Ho Fan 何藩 (b. 1937 in Shanghai) is often called the “poet with a camera, or “the grandmaster”. His street scenes and photomontages of the 1950s and ‘60s left their marks on the minds of several generations. Considered to be one of the masters of black-and-white photography, Ho Fan is also an accomplished actor and filmmaker, having produced over 20 films in Hong Kong and Taiwan. The poetic grandeur and dramatic power of his photographs have earned him over 200 prizes over the course of his long career, which began in 1956.

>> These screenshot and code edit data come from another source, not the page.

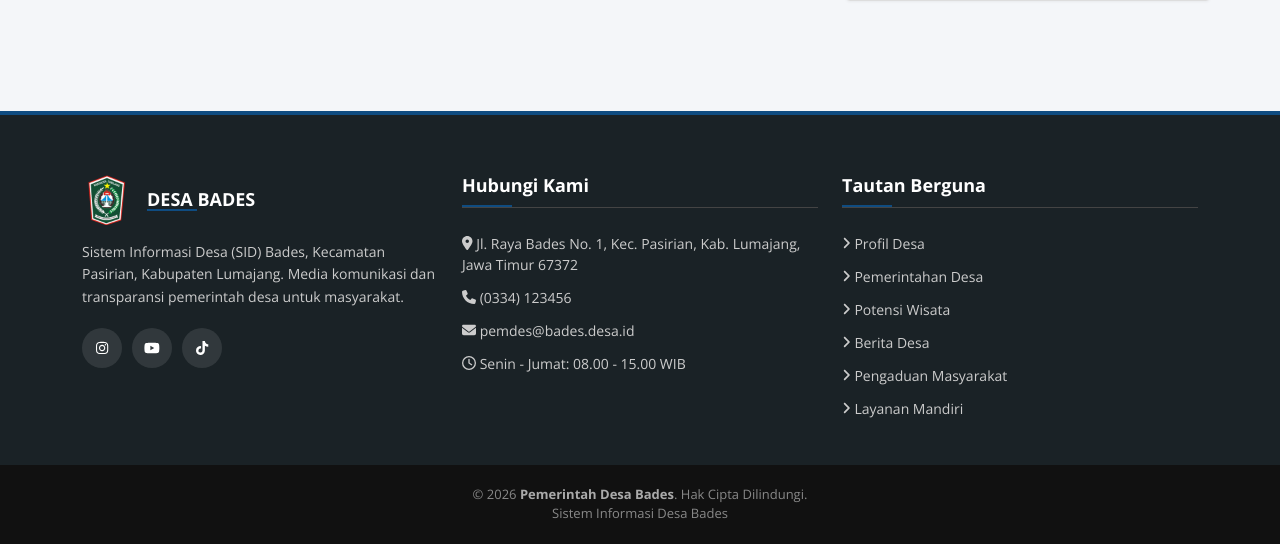
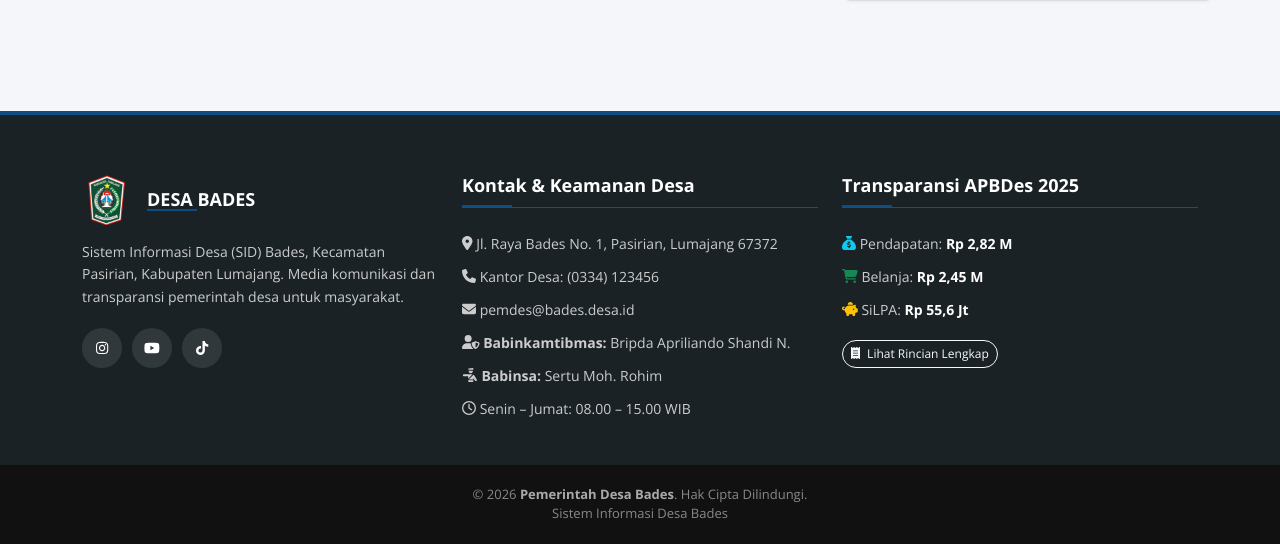
Before and after one commit to dzulkifli99/SID_bades, a PHP site: page /index.php in a window 1280 px wide. Shown: the part 1534-2078 px from the top of the page. Run offline with PHP 8.4, Linux system fonts and the light colour scheme; data that the repository does not hold is empty; some libraries are stand-ins or nearby versions.

Commit message:
feat: update footer

```diff
--- a/komponen_footer.php
+++ b/komponen_footer.php
@@ -28,18 +28,14 @@
         background-color: #0f4c81;
     }
 
-    .footer p {
-        line-height: 1.6;
-    }
+    .footer p { line-height: 1.6; }
 
     .footer ul {
         padding: 0;
         list-style: none;
     }
 
-    .footer ul li {
-        margin-bottom: 12px;
-    }
+    .footer ul li { margin-bottom: 12px; }
 
     .footer ul li a {
         color: #ccc;
@@ -89,14 +85,13 @@
         text-align: center;
     }
 
-    .footer-bottom strong {
-        color: #aaa;
-    }
+    .footer-bottom strong { color: #aaa; }
 </style>
 
 <footer class="footer">
     <div class="container">
         <div class="row">
+            <!-- Tentang -->
             <div class="col-lg-4 mb-4 mb-lg-0" data-aos="fade-up" data-aos-delay="100">
                 <div class="d-flex align-items-center mb-3">
                     <img src="assets/img/logolumajang.png" alt="Logo Desa" style="width: 50px; margin-right: 15px;">
@@ -112,30 +107,36 @@
                 </div>
             </div>
 
+            <!-- Kontak -->
             <div class="col-lg-4 col-md-6 mb-4 mb-lg-0" data-aos="fade-up" data-aos-delay="200">
-                <h4>Hubungi Kami</h4>
-                <ul class="contact-info">
-                    <li><i class="fa-solid fa-location-dot"></i> Jl. Raya Bades No. 1, Kec. Pasirian, Kab. Lumajang, Jawa Timur 67372</li>
-                    <li><i class="fa-solid fa-phone"></i> (0334) 123456</li>
+                <h4>Kontak &amp; Keamanan Desa</h4>
+                <ul>
+                    <li><i class="fa-solid fa-location-dot"></i> Jl. Raya Bades No. 1, Pasirian, Lumajang 67372</li>
+                    <li><i class="fa-solid fa-phone"></i> Kantor Desa: (0334) 123456</li>
                     <li><i class="fa-solid fa-envelope"></i> pemdes@bades.desa.id</li>
-                    <li><i class="fa-regular fa-clock"></i> Senin - Jumat: 08.00 - 15.00 WIB</li>
+                    <li><i class="fa-solid fa-user-shield"></i> <strong style="color:#ccc;">Babinkamtibmas:</strong> Bripda Apriliando Shandi N.</li>
+                    <li><i class="fa-solid fa-person-military-pointing"></i> <strong style="color:#ccc;">Babinsa:</strong> Sertu Moh. Rohim</li>
+                    <li><i class="fa-regular fa-clock"></i> Senin – Jumat: 08.00 – 15.00 WIB</li>
                 </ul>
             </div>
 
+            <!-- APBDes Ringkasan -->
             <div class="col-lg-4 col-md-6 mb-4 mb-lg-0" data-aos="fade-up" data-aos-delay="300">
-                <h4>Tautan Berguna</h4>
+                <h4>Transparansi APBDes 2025</h4>
                 <ul>
-                    <li><a href="profil.php"><i class="fa-solid fa-angle-right"></i> Profil Desa</a></li>
-                    <li><a href="pemerintahan.php"><i class="fa-solid fa-angle-right"></i> Pemerintahan Desa</a></li>
-                    <li><a href="wisata.php"><i class="fa-solid fa-angle-right"></i> Potensi Wisata</a></li>
-                    <li><a href="berita.php"><i class="fa-solid fa-angle-right"></i> Berita Desa</a></li>
-                    <li><a href="pengaduan.php"><i class="fa-solid fa-angle-right"></i> Pengaduan Masyarakat</a></li>
-                    <li><a href="layanan.php"><i class="fa-solid fa-angle-right"></i> Layanan Mandiri</a></li>
+                    <li><i class="fa-solid fa-sack-dollar text-info"></i> Pendapatan: <strong style="color:#fff;">Rp 2,82 M</strong></li>
+                    <li><i class="fa-solid fa-cart-shopping text-success"></i> Belanja: <strong style="color:#fff;">Rp 2,45 M</strong></li>
+                    <li><i class="fa-solid fa-piggy-bank text-warning"></i> SiLPA: <strong style="color:#fff;">Rp 55,6 Jt</strong></li>
                 </ul>
+                <a href="apbdes.php" class="btn btn-sm btn-outline-light rounded-pill mt-1" style="font-size:12px;">
+                    <i class="fa-solid fa-receipt me-1"></i> Lihat Rincian Lengkap
+                </a>
             </div>
+
         </div>
     </div>
 </footer>
+
 <div class="footer-bottom">
     <div class="container">
         &copy; <?= date('Y') ?> <strong>Pemerintah Desa Bades</strong>. Hak Cipta Dilindungi.<br>
@@ -143,12 +144,10 @@
     </div>
 </div>
 
-<script src="https://cdn.jsdelivr.net/npm/bootstrap@5.2.3/dist/js/bootstrap.bundle.min.js"></script>
+<!-- AOS JS (Bootstrap JS sudah dimuat oleh komponen_navbar.php) -->
 <script src="https://unpkg.com/aos@2.3.1/dist/aos.js"></script>
 <script>
-    AOS.init({
-        duration: 800,
-        once: true,
-        offset: 50
-    });
+    if (typeof AOS !== 'undefined') {
+        AOS.init({ duration: 800, once: true, offset: 50 });
+    }
 </script>
```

Ho Fan’s expressionist and experimental photographs not only capture street life in Hong Kong from the 1950 to the present. They also explore topics in the Asian tradition of painting, like shanshui (a Chinese word for traditional landscape painting), abstracts and nudes. Distancing himself from “pure photography,” the artist plays with shapes and compositions, deliberately distorting silhouettes, accentuating areas of shadow and light, combining multiple negatives, altering the perspective, and many other tricks. Whether they are in black-and-white or (more rarely) color, all of Ho Fan’s photographs explore ideas of theatricality, consciously or unconsciously creating a surrealist city, one with ill-defined boundaries and many faces.